The furnishings of the home are not new, but have been a part of the Niemeiers’ homes for many years; according to Madonna, much of her design for the cottage was centered around her furniture.
“Through the years I’ve bought a lot of furniture,” she says. “I don’t get tired of my furniture. I know you need to add fresh things, but I like age on them.”
A dark leather chair that sits in the great room in a circle of other comfortable seats and couches is a testament to the Niemeiers’ love of their pieces. The chair is 30 years old, says Madonna, and has been one of the constants in their homes along with being Norb’s favorite chair.
“I can get by with a lot as long as I keep him comfortable in his chair,” Madonna says with a chuckle.
Her choice for the walls of the bedroom of the cottage, for example, raised a few eyebrows on the construction crew. Madonna’s plans included knotty pine for the walls, a unique, light-colored wood.

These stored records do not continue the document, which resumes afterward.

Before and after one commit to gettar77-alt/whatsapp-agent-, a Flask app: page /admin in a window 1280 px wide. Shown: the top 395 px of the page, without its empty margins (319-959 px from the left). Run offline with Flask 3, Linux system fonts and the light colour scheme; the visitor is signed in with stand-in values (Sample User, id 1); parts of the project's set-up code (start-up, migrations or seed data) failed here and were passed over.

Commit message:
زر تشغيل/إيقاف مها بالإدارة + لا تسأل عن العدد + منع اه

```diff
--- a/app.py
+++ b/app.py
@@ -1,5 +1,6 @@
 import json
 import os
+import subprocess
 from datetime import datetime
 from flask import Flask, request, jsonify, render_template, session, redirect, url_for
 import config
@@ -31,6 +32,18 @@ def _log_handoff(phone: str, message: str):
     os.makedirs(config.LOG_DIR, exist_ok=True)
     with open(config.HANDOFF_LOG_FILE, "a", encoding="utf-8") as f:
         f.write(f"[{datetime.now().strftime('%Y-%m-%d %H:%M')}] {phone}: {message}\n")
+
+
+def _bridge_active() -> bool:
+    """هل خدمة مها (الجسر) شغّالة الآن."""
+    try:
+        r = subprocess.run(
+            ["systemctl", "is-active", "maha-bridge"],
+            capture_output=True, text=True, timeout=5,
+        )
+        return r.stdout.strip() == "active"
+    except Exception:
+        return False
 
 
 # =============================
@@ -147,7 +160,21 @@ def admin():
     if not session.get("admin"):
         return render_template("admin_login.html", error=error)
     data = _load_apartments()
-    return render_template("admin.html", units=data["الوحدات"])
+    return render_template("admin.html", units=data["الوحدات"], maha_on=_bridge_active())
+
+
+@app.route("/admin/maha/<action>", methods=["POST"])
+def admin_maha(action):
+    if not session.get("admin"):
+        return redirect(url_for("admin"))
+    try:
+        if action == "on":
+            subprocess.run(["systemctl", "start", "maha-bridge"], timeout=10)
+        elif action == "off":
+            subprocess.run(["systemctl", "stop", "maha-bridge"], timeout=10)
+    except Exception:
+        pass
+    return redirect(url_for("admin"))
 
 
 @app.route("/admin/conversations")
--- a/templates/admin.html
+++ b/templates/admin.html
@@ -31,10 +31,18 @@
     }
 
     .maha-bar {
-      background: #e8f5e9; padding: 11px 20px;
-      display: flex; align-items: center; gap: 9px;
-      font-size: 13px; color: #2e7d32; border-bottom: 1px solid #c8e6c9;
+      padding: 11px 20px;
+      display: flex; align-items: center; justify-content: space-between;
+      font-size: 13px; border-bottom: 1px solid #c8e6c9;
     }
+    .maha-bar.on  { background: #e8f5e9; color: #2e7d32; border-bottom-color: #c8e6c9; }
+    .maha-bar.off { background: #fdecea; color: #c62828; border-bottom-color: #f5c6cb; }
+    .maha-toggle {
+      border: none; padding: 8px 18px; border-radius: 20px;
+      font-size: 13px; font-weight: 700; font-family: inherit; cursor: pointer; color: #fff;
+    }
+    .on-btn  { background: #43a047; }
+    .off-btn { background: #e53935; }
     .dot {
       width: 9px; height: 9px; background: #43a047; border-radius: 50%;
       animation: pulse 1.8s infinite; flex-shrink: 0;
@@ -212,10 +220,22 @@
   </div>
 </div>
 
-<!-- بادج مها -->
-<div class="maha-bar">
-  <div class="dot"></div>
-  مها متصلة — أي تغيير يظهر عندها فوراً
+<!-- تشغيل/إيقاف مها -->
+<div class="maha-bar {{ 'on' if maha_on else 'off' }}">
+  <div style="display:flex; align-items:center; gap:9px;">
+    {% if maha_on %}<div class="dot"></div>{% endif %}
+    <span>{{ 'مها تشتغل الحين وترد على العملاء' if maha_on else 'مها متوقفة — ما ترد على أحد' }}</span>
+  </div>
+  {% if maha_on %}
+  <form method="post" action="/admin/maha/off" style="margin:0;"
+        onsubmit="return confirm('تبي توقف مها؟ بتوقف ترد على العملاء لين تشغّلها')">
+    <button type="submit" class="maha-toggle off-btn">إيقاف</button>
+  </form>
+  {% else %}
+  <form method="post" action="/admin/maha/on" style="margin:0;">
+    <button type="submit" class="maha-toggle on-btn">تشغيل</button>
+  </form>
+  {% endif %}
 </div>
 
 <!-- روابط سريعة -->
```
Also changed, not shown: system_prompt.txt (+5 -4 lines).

“I thought she was nuts putting knotty pine on the wall,” says Norb, “but I really like it.”
The bedroom also features a large, beautifully painted armoire, which once belonged to Madonna’s mother and fits in perfectly with the French Country aesthetic. The bathroom off of the bedroom includes a large vanity, a separate shower and bath, and a fireplace. Madonna’s love of Karges Furniture slips into this area as well, with the “window” between the shower room and bathtub made from a Karges cabinet.
But one of the aspects that lends to the home’s uniqueness is the kitchen and pantry, says Madonna, which also are her favorite areas of the cottage. The kitchen is furnished with all new appliances, including a six-burner gas stove and a steam oven.
“We do a lot of baking and cooking in here,” says Madonna.
The white cabinets, made by Fehrenbacher Cabinets, Inc. of Evansville, blend well with the grey and white granite countertops. Large windows over the sink look out at the lake behind the couple’s home. The pantry lends to a traditional French Country cottage pantry, says Madonna, with plates and cups, and pots and pans stacked on two sides, and a collection of cookbooks at the back.
“Really, I love the whole home,” she says. “It isn’t the largest house we have ever built, but to me it’s the coziest and most comfortable.”